Activity
Copy every record below exactly, leaving out any pictures.

Before-and-after change records
■ ■ ■ ■ ■ ■ ■

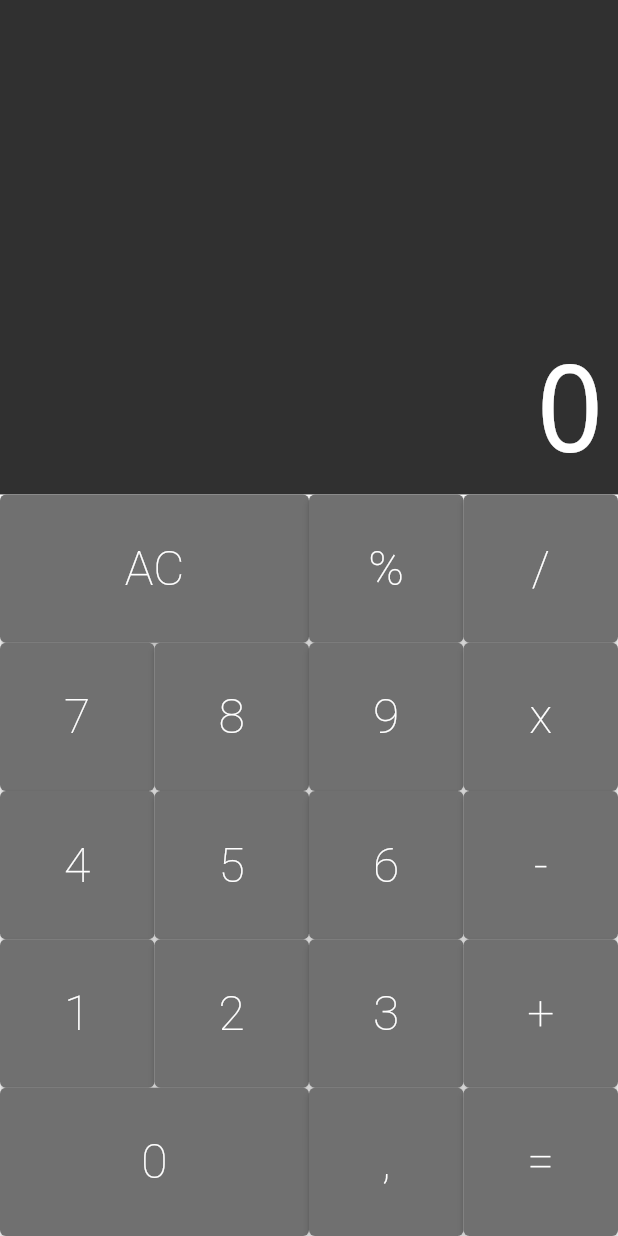
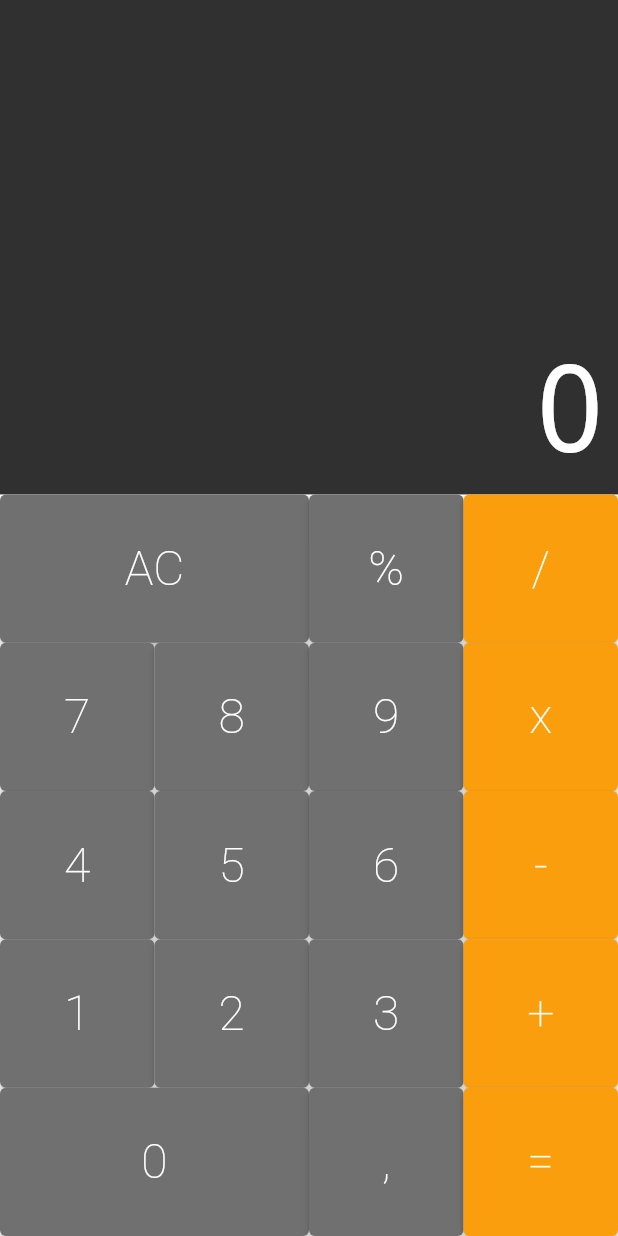
Before and after one commit to LucasCardoso910/calculator, a Flutter app: the screen it shows after launch, on a phone screen of 412 x 824 dp. Run offline on Flutter 3.47's test engine with Material 2 defaults, Android fonts, the phone set to English and light mode, and no system bars; drawn by our look-alikes of auto_size_text.

```diff
--- a/lib/components/button.dart
+++ b/lib/components/button.dart
@@ -18,6 +18,20 @@ class Button extends StatelessWidget {
     this.color = lightGray,
   }) : super(key: key);
 
+  const Button.big({
+    Key? key,
+    required this.buttonLabel,
+    this.big = true,
+    this.color = lightGray,
+  }) : super(key: key);
+
+  const Button.operation({
+    Key? key,
+    required this.buttonLabel,
+    this.big = false,
+    this.color = orange,
+  }) : super(key: key);
+
   @override
   Widget build(BuildContext context) {
     return Expanded(
--- a/lib/components/keyboard.dart
+++ b/lib/components/keyboard.dart
@@ -15,9 +15,9 @@ class Keyboard extends StatelessWidget {
         children: [
           ButtonRow(
             buttons: [
-              Button(buttonLabel: 'AC', big: true),
+              Button.big(buttonLabel: 'AC'),
               Button(buttonLabel: '%'),
-              Button(buttonLabel: '/'),
+              Button.operation(buttonLabel: '/'),
             ],
           ),
           ButtonRow(
@@ -25,7 +25,7 @@ class Keyboard extends StatelessWidget {
               Button(buttonLabel: '7'),
               Button(buttonLabel: '8'),
               Button(buttonLabel: '9'),
-              Button(buttonLabel: 'x'),
+              Button.operation(buttonLabel: 'x'),
             ],
           ),
           ButtonRow(
@@ -33,7 +33,7 @@ class Keyboard extends StatelessWidget {
               Button(buttonLabel: '4'),
               Button(buttonLabel: '5'),
               Button(buttonLabel: '6'),
-              Button(buttonLabel: '-'),
+              Button.operation(buttonLabel: '-'),
             ],
           ),
           ButtonRow(
@@ -41,14 +41,14 @@ class Keyboard extends StatelessWidget {
               Button(buttonLabel: '1'),
               Button(buttonLabel: '2'),
               Button(buttonLabel: '3'),
-              Button(buttonLabel: '+'),
+              Button.operation(buttonLabel: '+'),
             ],
           ),
           ButtonRow(
             buttons: [
-              Button(buttonLabel: '0', big: true),
+              Button.big(buttonLabel: '0'),
               Button(buttonLabel: ','),
-              Button(buttonLabel: '='),
+              Button.operation(buttonLabel: '='),
             ],
           ),
         ],
```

■ ■ ■ ■ ■ ■ ■

Exercise solution
Before and after one commit to LucasCardoso910/calculator, a Flutter app: the screen it shows after launch, on a phone screen of 412 x 824 dp. Run offline on Flutter 3.47's test engine with Material 2 defaults, Android fonts, the phone set to English and light mode, and no system bars; drawn by our look-alikes of auto_size_text.

```diff
--- a/lib/components/button.dart
+++ b/lib/components/button.dart
@@ -18,6 +18,20 @@ class Button extends StatelessWidget {
     this.color = lightGray,
   }) : super(key: key);
 
+  const Button.big({
+    Key? key,
+    required this.buttonLabel,
+    this.big = true,
+    this.color = lightGray,
+  }) : super(key: key);
+
+  const Button.operation({
+    Key? key,
+    required this.buttonLabel,
+    this.big = false,
+    this.color = orange,
+  }) : super(key: key);
+
   @override
   Widget build(BuildContext context) {
     return Expanded(
--- a/lib/components/keyboard.dart
+++ b/lib/components/keyboard.dart
@@ -15,9 +15,9 @@ class Keyboard extends StatelessWidget {
         children: [
           ButtonRow(
             buttons: [
-              Button(buttonLabel: 'AC', big: true),
+              Button.big(buttonLabel: 'AC'),
               Button(buttonLabel: '%'),
-              Button(buttonLabel: '/'),
+              Button.operation(buttonLabel: '/'),
             ],
           ),
           ButtonRow(
@@ -25,7 +25,7 @@ class Keyboard extends StatelessWidget {
               Button(buttonLabel: '7'),
               Button(buttonLabel: '8'),
               Button(buttonLabel: '9'),
-              Button(buttonLabel: 'x'),
+              Button.operation(buttonLabel: 'x'),
             ],
           ),
           ButtonRow(
@@ -33,7 +33,7 @@ class Keyboard extends StatelessWidget {
               Button(buttonLabel: '4'),
               Button(buttonLabel: '5'),
               Button(buttonLabel: '6'),
-              Button(buttonLabel: '-'),
+              Button.operation(buttonLabel: '-'),
             ],
           ),
           ButtonRow(
@@ -41,14 +41,14 @@ class Keyboard extends StatelessWidget {
               Button(buttonLabel: '1'),
               Button(buttonLabel: '2'),
               Button(buttonLabel: '3'),
-              Button(buttonLabel: '+'),
+              Button.operation(buttonLabel: '+'),
             ],
           ),
           ButtonRow(
             buttons: [
-              Button(buttonLabel: '0', big: true),
+              Button.big(buttonLabel: '0'),
               Button(buttonLabel: ','),
-              Button(buttonLabel: '='),
+              Button.operation(buttonLabel: '='),
             ],
           ),
         ],
```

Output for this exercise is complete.